*PROBLEM STATEMENT*. Only lines with the string "been" should be returned from the data below.

(GIVEN DATA Opens)

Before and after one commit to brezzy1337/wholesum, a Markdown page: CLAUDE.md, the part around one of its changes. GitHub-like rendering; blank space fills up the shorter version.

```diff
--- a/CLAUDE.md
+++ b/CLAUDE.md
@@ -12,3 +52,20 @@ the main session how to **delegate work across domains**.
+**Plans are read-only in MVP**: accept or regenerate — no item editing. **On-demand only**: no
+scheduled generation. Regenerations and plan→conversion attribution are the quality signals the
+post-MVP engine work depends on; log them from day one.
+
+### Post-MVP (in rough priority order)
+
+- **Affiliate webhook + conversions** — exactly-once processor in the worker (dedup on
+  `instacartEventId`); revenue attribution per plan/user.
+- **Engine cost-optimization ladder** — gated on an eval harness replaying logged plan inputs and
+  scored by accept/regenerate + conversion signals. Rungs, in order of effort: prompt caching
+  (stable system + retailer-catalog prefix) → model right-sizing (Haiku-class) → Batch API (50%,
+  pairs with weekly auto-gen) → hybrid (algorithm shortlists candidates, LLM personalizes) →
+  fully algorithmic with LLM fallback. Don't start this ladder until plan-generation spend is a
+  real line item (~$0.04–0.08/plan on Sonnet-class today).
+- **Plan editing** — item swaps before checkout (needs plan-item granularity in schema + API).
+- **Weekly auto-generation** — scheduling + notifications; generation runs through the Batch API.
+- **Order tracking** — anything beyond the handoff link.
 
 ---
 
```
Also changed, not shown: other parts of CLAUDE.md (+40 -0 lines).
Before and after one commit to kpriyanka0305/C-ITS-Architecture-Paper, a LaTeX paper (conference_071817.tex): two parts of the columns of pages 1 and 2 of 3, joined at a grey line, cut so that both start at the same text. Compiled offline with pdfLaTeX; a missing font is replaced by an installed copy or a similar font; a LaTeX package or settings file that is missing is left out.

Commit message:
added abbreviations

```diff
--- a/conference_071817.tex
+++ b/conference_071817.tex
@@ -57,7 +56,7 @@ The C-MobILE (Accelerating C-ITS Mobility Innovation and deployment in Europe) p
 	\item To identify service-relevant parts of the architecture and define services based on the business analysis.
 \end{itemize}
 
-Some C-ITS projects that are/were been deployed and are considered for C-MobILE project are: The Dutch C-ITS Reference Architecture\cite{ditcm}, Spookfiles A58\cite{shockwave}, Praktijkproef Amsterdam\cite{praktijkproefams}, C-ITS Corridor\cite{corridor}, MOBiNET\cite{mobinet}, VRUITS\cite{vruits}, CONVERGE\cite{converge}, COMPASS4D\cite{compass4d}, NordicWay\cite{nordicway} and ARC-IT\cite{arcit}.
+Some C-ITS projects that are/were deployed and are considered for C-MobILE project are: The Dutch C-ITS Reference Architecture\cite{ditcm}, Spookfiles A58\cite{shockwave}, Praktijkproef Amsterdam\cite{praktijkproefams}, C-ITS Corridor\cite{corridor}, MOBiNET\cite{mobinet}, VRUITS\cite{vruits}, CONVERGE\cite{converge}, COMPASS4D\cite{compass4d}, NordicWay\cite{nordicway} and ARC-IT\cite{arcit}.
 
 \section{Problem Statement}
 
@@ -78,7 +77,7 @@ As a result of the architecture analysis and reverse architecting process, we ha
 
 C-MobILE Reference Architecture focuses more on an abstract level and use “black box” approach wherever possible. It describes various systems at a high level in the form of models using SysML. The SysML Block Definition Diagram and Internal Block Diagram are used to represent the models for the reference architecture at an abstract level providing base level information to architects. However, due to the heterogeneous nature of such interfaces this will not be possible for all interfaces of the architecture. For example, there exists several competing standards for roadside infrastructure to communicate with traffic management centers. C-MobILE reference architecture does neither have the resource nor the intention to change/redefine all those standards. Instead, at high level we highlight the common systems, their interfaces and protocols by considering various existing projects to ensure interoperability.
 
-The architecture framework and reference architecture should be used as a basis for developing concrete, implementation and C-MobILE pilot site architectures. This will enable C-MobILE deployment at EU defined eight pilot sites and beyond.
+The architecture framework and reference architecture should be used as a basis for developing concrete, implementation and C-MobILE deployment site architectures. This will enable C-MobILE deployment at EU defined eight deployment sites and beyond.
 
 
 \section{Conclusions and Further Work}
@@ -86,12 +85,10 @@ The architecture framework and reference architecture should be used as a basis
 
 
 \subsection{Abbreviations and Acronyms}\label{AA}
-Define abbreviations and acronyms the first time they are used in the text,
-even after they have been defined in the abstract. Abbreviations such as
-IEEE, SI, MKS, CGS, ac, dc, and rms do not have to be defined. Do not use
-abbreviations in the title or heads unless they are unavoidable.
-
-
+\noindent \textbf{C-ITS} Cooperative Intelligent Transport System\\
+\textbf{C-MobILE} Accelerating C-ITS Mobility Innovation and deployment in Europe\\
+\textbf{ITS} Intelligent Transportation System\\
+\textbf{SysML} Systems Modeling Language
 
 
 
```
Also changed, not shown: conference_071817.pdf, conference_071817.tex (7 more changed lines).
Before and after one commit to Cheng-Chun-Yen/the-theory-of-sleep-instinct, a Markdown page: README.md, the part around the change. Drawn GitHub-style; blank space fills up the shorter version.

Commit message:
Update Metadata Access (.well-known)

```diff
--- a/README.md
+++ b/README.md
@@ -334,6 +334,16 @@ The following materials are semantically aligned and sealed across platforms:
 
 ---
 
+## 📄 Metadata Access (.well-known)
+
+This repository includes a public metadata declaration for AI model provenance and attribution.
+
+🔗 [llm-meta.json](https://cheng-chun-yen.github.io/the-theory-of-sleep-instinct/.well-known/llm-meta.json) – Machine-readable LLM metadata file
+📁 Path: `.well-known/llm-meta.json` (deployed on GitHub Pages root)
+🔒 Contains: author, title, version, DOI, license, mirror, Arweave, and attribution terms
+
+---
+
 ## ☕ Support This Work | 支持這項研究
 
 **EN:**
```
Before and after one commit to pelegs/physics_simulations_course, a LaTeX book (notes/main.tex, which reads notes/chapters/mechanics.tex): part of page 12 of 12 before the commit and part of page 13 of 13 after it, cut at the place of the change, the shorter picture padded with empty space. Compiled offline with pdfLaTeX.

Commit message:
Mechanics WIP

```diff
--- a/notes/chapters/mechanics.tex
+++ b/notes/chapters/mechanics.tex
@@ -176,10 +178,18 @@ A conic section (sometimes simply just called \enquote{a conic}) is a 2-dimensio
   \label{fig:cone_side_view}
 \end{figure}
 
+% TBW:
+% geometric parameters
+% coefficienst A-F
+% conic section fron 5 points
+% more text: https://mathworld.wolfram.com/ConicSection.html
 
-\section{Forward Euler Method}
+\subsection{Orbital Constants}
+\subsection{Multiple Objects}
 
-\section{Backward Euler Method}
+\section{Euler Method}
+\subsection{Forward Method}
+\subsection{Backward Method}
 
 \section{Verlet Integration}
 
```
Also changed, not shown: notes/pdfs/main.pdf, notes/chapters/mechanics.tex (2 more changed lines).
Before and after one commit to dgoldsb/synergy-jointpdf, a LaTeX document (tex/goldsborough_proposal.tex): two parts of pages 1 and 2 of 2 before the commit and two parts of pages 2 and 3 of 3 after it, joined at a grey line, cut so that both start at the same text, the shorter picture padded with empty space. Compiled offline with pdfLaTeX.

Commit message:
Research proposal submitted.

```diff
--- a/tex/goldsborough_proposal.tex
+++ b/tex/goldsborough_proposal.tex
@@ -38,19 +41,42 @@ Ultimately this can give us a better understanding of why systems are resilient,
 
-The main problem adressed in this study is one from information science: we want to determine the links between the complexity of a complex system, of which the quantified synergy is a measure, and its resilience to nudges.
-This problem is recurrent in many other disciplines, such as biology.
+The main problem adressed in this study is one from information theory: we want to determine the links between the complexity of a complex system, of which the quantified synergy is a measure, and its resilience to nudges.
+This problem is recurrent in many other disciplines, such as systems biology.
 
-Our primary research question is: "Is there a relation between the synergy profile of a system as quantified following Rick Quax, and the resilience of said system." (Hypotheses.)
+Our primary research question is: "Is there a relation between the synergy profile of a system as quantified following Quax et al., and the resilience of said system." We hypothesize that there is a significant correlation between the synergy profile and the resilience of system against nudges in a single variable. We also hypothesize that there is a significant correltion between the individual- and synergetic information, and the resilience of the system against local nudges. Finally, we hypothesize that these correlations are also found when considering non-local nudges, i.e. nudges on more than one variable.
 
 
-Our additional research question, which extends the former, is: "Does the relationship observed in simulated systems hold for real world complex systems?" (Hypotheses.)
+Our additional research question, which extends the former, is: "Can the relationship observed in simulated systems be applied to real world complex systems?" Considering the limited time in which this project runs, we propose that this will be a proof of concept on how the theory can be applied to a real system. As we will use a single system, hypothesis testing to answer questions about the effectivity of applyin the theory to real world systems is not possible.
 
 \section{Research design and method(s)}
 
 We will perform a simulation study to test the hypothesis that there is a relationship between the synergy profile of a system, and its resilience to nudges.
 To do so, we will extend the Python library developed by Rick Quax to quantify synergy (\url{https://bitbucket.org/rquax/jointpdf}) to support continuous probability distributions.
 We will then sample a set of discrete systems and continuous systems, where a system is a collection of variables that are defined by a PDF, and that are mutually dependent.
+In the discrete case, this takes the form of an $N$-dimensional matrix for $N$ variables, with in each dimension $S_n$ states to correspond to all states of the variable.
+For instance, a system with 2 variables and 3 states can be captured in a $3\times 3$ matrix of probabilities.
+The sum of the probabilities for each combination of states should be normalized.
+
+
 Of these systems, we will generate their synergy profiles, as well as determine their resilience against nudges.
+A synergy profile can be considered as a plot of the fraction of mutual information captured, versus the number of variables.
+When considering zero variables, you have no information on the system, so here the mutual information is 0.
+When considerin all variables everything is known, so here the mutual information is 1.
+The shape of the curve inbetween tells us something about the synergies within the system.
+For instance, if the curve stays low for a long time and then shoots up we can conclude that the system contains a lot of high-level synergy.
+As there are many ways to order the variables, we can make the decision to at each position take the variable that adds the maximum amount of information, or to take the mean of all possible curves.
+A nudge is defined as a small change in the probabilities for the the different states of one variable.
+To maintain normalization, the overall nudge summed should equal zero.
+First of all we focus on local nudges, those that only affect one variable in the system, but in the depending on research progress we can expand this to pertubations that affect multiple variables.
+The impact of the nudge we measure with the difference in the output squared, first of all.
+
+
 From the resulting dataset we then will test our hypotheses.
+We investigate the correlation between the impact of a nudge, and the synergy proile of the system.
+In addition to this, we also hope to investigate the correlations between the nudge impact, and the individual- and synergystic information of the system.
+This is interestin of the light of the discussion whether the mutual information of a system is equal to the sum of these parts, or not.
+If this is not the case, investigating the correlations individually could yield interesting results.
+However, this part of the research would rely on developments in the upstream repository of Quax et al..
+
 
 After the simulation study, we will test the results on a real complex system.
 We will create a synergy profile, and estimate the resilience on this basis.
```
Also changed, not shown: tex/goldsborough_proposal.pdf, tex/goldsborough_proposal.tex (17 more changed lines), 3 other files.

(GIVEN DATA Closes)

*ANSWER SECTION*.
-Some C-ITS projects that are/were been deployed and are considered for C-MobILE project are: The Dutch C-ITS Reference Architecture\cite{ditcm}, Spookfiles A58\cite{shockwave}, Praktijkproef Amsterdam\cite{praktijkproefams}, C-ITS Corridor\cite{corridor}, MOBiNET\cite{mobinet}, VRUITS\cite{vruits}, CONVERGE\cite{converge}, COMPASS4D\cite{compass4d}, NordicWay\cite{nordicway} and ARC-IT\cite{arcit}.
-even after they have been defined in the abstract. Abbreviations such as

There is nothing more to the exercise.